Which is why it's all the more surprising that Marie Antoinette starts as a portrait and ends as a pamphlet. Neither Virgin Suicides nor Lost in Translation tried quite as hard to steer the audience towards liking the central characters. Perhaps it's related to the source material - Virgin Suicides is no more historical than a video clip from the 80s is - or perhaps Coppola just fell in love with her protagonist. Either way, by the end of the film I felt as if I'd been taken to a special deep background briefing by a major star bent on setting the record straight.

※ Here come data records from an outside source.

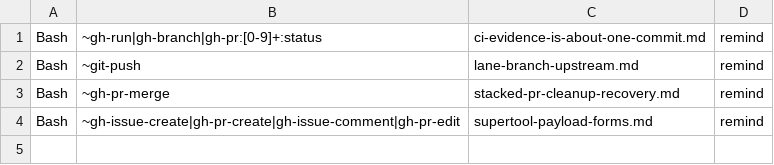
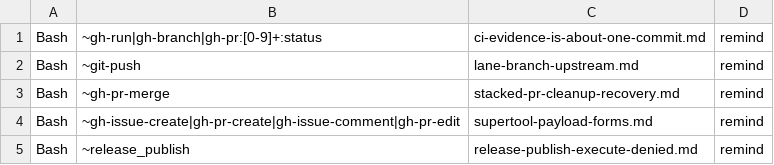
Before and after one commit to Digital-Process-Tools/claude-oss, a TSV file: .claude/jit-context/tools/00-manual/00-index.tsv, drawn as a sheet; the diff names each change by its address in the sheet, - before the commit and + after, or states it on an @@ line.

```diff
--- a/.claude/jit-context/tools/00-manual/00-index.tsv
+++ b/.claude/jit-context/tools/00-manual/00-index.tsv
+row 5: Bash | ~release_publish | release-publish-execute-denied.md | remind
```
Also changed, not shown: 2 other files.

And that gives the game away as far my own liking of the film goes. In short, I didn't. Many of the more technical aspects of the production I found quite appealing. It's nicely shot, it's well acted, there are some great costume and scenery moments, the soundtrack is anacronistic but usefully so, and there's a good balance between the characters. It's just that the film's main conceit is a stupid, shallow, historically ignorant, wilfully naive and politically unpalatable attempt to undertake special pleading on behalf of a figure who, frankly, has been cut all the slack she deserves over the past decade or so of historical rescue projects.
I'm not making any boasts about my own good nature when I say that had the film stuck to decorating the interior of the bubble I wouldn't have minded. Instead, rather the charting than the progress of an innocent child through a mostly insular world marked by a degree of personal tragedy and spiritual stiflement, the film starts to make claims about that child's growth towards wisdom and virtue. The problem is, you cannot have your misquoted bread substitute and the consumption thereof. Coppola gives us no Damascene moment at which L'Autrienne begins to realise exactly what the regime she enthusiastically participated in stands for. What we get instead is a kind of "why are people mean to me?" lament followed by some hopelessly de-contextualised trashing-of-Versailles sequences.
In other words, the film's fine up until the point at which it plays history, at which point it's a mess. You simply cannot attempt to do historical justice to Marie Antoinette without doing justice to the Revolution. Anything less is just PR. And, of course, the film cannot do justice to the revolution ("Madam! There's a mob at the gate!" is almost the first we know of it) without diminishing one's regard for Louis and Marie, which is at odds with the main premise. The harder project, which is to make Marie sympathetic at the same time as one documents the poverty, massively unjust legal system, vast waste of money, massively unjust taxation system and political repression which Louis' regime brought to France, is quite beyond the film.
Verdict: propaganda of the Evita species. Marie Antoinette should have been a furthering of an interesting career in character portraiture, and is instead a chase down a dead-end into reputation management.